Copies of all lines that contain "lostjared" are needed; take them from the data below.

*** Source data Section Begins ***

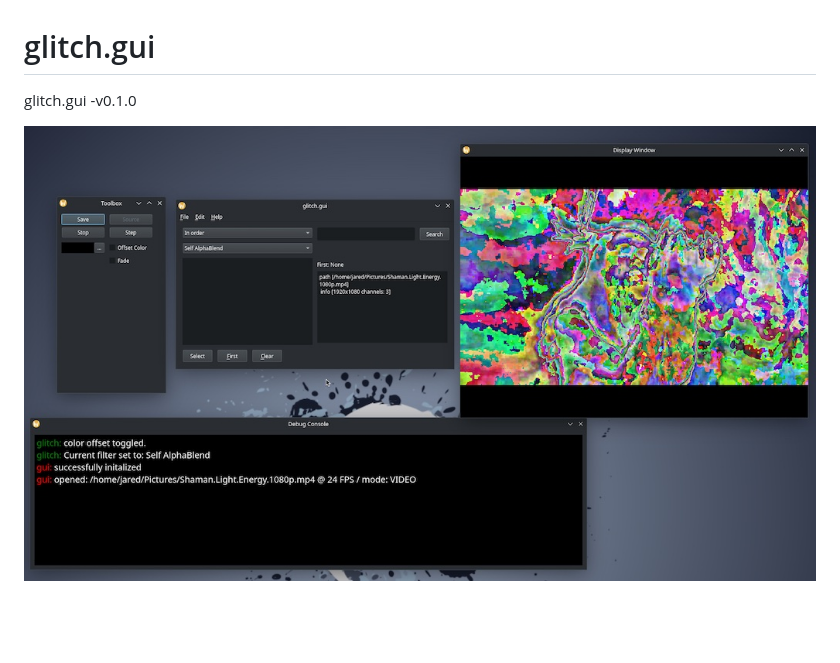
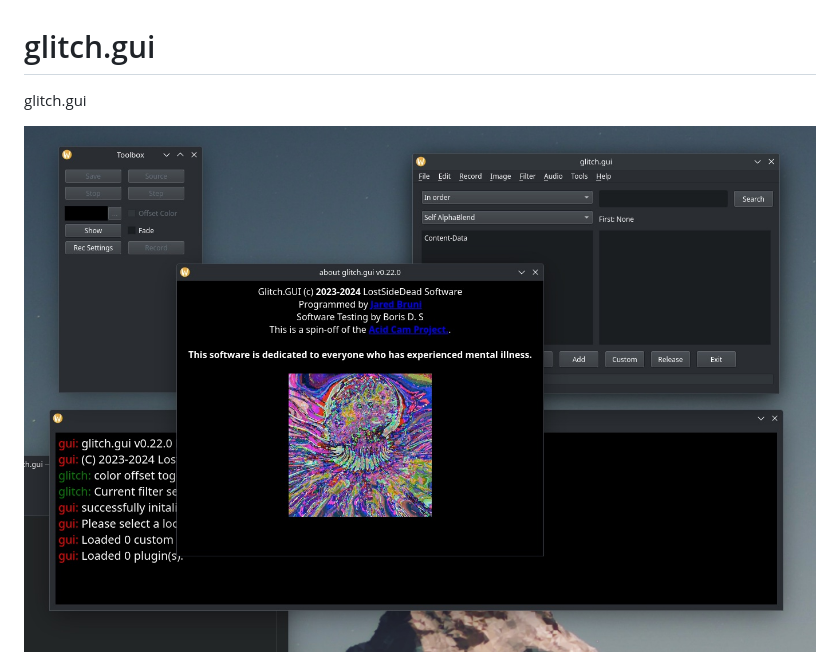
Before and after one commit to lostjared/glitch.gui, a Markdown page: README.md, the part around the change printed below. Rendered like a GitHub page; pictures changed too: images/image.jpg; blank space fills up the shorter version.

```diff
--- a/README.md
+++ b/README.md
@@ -1,5 +1,5 @@
 # glitch.gui
 
-glitch.gui  -v0.1.0
+glitch.gui
 
 ![ScreenShot1](https://github.com/lostjared/glitch.gui/blob/main/images/image.jpg?raw=true "screenshot1")
```
Also changed, not shown: other parts of README.md (+4 -0 lines), images/windows-ss.jpg (added), 1 other file.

*** Source data Section Ends ***

* _Reply_
Before and after one commit to lostjared/glitch.gui, a Markdown page: README.md, the part around the change printed below. Rendered like a GitHub page; pictures changed too: images/image.jpg; blank space fills up the shorter version.
 ![ScreenShot1](https://github.com/lostjared/glitch.gui/blob/main/images/image.jpg?raw=true "screenshot1")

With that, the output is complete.